Three years ago, California, along with more than 40 other states, adopted the Common Core State Standards. These new standards were developed by states to better align to college and workforce expectations, and emphasize deep understanding of key concepts.
Making the transition from the old standards to using the new Common Core standards isn’t easy. Over the past three years, we have expected schools and teachers to learn the new standards and pedagogical approaches to make them useful while still working as hard as they can to prepare students using the old standards – because the state and federal government held us accountable for how well students did on the state testing system aligned to the old standards.
To ensure that schools are on track in teaching to the Common Core and students are on track to meet these new expectations, we need a new assessment tool aligned to the Common Core. California is a lead in a multi-state consortium designing this new assessment system which is ready to be piloted in schools across the country.
The California Legislature recently sent the governor a bill, Assembly Bill 484, that will scrap the requirement that California schools use an assessment system aligned to the old standards and that will allow schools to make the jump to the new system aligned to the Common Core this school year.
That’s good news. If California were to continue using the current assessments, we would be telling schools to continue teaching to the old standards. Sure, we might tell schools to transition to the Common Core, but by clinging to old assessments we would send a pretty clear signal that schools shouldn’t take this too seriously.
Giving schools, teachers and students the chance to test-drive the new assessments in a pilot phase this year helps them understand the new expectations we have for 21st-century teaching and learning before the results are used for accountability purposes.
This trial run gives teachers room and incentive to begin to develop curriculum and create formative assessment in their classrooms that better align to the needs of their students without fear of distraction or disconnect. We are pleased that Gov. Jerry Brown, the state superintendent of public instruction and the California Legislature agree on this point.
The bad news about Assembly Bill 484 is that it allows only some of California’s more than 6 million students to take some of the new tests, and some students won’t have a chance to try out the new assessments at all. The governor should fix this before signing the legislation.
Federal law requires every state to assess students in both English language arts and math annually. If California limits the number of students who can take the new assessment, this position could lead to California losing millions in federal education funds. But even more concerning than the potential federal penalty, this failure would be a missed opportunity to improve instruction.
This limit actually stymies important changes our schools should be making to prepare for the Common Core.

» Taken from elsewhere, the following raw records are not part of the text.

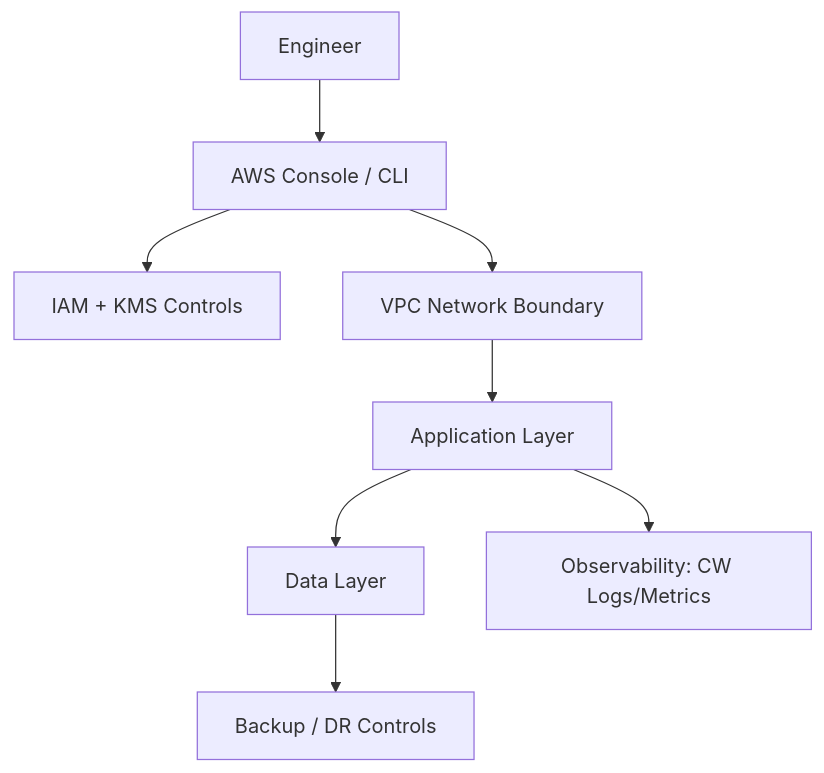
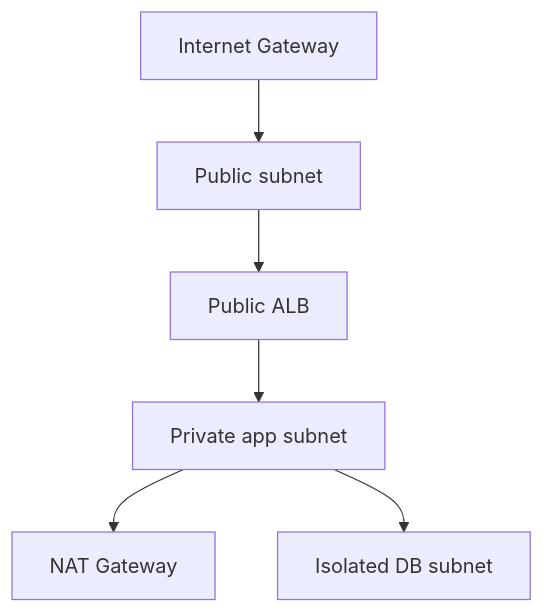
Before and after one commit to somkid-s5/AWS-SAA-Custom-Labs: the diagram in labs/01-vpc-from-scratch.md, drawn with Mermaid. The commit also changed other lines of this file and 27 other files, not shown here.

````diff
--- a/labs/01-vpc-from-scratch.md
+++ b/labs/01-vpc-from-scratch.md
@@ -40,10 +10,8 @@
 ```mermaid
 graph TD
-    U[Engineer] --> C[AWS Console / CLI]
-    C --> I[IAM + KMS Controls]
-    C --> N[VPC Network Boundary]
-    N --> A[Application Layer]
-    A --> D[Data Layer]
-    A --> O[Observability: CW Logs/Metrics]
-    D --> B[Backup / DR Controls]
+  IGW[Internet Gateway] --> Pub[Public subnet]
+  Pub --> ALB[Public ALB]
+  ALB --> App[Private app subnet]
+  App --> NAT[NAT Gateway]
+  App --> DB[Isolated DB subnet]
 ```
````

Making the transition to using the Common Core to guide what happens in every classroom will not be simple. Having the opportunity to field-test both the math and the English language arts assessment will give schools, teachers and students a taste of the new expectations and prepare them for full implementation.
For example, students will take the new assessments on computers, rather than old-fashioned paper-and-pencil tests. Following the field test year, the new testing system will have the added advantage of being able to adapt while students are taking the test, thus individually tailoring questions based on each student’s answer. This computer-adaptive feature will give teachers critical feedback on how to help each child.
Many districts don’t know if they have the technology infrastructure in place to support computer-based assessments. Having the opportunity to field-test the full assessment in every classroom without academic consequences gives districts an enormous opportunity to prepare.
The California state budget included more than a billion dollars to help districts transition to the Common Core State Standards, and districts can use the money for new computers or other needed technology. It just makes sense to empower schools so they can make informed choices about how to spend these resources.
All students deserve to be prepared for successful futures. California should not squander the chance to jump-start the transition to the Common Core State Standards. The 10 CORE districts representing 20 percent of California’s students urge the governor to sign AB 484, but only if he adds resources to ensure that every student in California can take both these new assessments, giving all of California the opportunity to learn from the results.
Michael Hanson is president of the California Office to Reform Education (CORE) board of directors and superintendent of Fresno Unified School District.